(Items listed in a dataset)
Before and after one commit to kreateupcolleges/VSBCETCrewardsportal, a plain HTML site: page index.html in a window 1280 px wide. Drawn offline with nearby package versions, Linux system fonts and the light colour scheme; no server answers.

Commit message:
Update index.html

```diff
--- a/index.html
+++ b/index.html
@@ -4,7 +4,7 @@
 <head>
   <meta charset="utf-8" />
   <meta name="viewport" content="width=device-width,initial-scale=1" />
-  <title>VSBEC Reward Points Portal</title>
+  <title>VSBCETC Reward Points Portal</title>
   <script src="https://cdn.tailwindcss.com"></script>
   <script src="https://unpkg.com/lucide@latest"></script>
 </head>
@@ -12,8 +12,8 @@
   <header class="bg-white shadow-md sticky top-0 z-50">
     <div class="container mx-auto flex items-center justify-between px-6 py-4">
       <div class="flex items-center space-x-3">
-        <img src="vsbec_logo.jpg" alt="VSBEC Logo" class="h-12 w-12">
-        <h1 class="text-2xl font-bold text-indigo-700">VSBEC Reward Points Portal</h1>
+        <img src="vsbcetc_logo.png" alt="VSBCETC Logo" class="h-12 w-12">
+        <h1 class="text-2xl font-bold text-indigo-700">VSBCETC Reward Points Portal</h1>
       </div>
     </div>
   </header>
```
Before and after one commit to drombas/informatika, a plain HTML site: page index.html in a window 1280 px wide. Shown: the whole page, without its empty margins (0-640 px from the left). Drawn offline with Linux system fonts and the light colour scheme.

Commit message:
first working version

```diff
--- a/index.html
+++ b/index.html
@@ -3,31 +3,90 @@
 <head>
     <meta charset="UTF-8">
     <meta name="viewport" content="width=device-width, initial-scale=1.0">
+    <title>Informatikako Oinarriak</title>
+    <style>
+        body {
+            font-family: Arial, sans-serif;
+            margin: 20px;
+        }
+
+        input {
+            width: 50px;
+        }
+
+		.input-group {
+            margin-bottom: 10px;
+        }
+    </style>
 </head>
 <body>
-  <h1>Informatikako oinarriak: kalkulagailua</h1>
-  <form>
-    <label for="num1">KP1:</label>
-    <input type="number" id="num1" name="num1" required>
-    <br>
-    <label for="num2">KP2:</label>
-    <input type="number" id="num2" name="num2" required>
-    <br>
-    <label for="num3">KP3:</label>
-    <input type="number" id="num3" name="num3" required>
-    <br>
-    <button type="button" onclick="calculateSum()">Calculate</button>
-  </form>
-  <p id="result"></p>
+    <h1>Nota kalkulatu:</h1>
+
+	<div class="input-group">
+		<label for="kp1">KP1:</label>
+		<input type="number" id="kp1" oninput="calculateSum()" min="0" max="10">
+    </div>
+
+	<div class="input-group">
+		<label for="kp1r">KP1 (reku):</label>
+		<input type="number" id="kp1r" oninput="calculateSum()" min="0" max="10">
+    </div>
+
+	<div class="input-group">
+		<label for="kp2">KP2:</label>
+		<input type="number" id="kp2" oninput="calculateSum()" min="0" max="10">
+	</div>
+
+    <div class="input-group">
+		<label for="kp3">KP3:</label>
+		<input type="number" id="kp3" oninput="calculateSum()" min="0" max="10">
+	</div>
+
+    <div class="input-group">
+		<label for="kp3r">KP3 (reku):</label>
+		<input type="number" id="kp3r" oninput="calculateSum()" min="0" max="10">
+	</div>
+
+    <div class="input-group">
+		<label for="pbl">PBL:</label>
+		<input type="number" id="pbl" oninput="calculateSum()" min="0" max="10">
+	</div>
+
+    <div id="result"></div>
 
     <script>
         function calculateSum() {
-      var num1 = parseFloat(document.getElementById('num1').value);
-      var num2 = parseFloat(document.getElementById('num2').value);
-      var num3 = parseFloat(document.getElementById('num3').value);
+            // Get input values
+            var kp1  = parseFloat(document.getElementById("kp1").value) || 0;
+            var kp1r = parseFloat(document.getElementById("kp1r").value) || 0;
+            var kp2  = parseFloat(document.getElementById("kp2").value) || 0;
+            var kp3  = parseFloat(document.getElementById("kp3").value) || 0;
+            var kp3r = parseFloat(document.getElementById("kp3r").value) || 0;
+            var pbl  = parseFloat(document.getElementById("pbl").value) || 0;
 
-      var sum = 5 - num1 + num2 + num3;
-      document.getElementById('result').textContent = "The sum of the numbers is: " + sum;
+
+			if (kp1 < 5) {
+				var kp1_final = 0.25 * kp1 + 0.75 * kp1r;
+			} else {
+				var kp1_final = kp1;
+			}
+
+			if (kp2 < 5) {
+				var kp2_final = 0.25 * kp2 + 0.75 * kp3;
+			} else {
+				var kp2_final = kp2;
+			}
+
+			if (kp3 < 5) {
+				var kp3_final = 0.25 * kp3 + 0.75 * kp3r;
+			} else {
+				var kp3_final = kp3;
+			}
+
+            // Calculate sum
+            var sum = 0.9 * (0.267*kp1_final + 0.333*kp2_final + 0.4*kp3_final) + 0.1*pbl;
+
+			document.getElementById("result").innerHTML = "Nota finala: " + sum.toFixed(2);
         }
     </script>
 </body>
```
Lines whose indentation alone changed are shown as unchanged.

● What needs to be done
Look through the entries above and list every line containing "index".

● Solution to the exercise
Before and after one commit to kreateupcolleges/VSBCETCrewardsportal, a plain HTML site: page index.html in a window 1280 px wide. Drawn offline with nearby package versions, Linux system fonts and the light colour scheme; no server answers.
Update index.html
--- a/index.html
+++ b/index.html
Before and after one commit to drombas/informatika, a plain HTML site: page index.html in a window 1280 px wide. Shown: the whole page, without its empty margins (0-640 px from the left). Drawn offline with Linux system fonts and the light colour scheme.
--- a/index.html
+++ b/index.html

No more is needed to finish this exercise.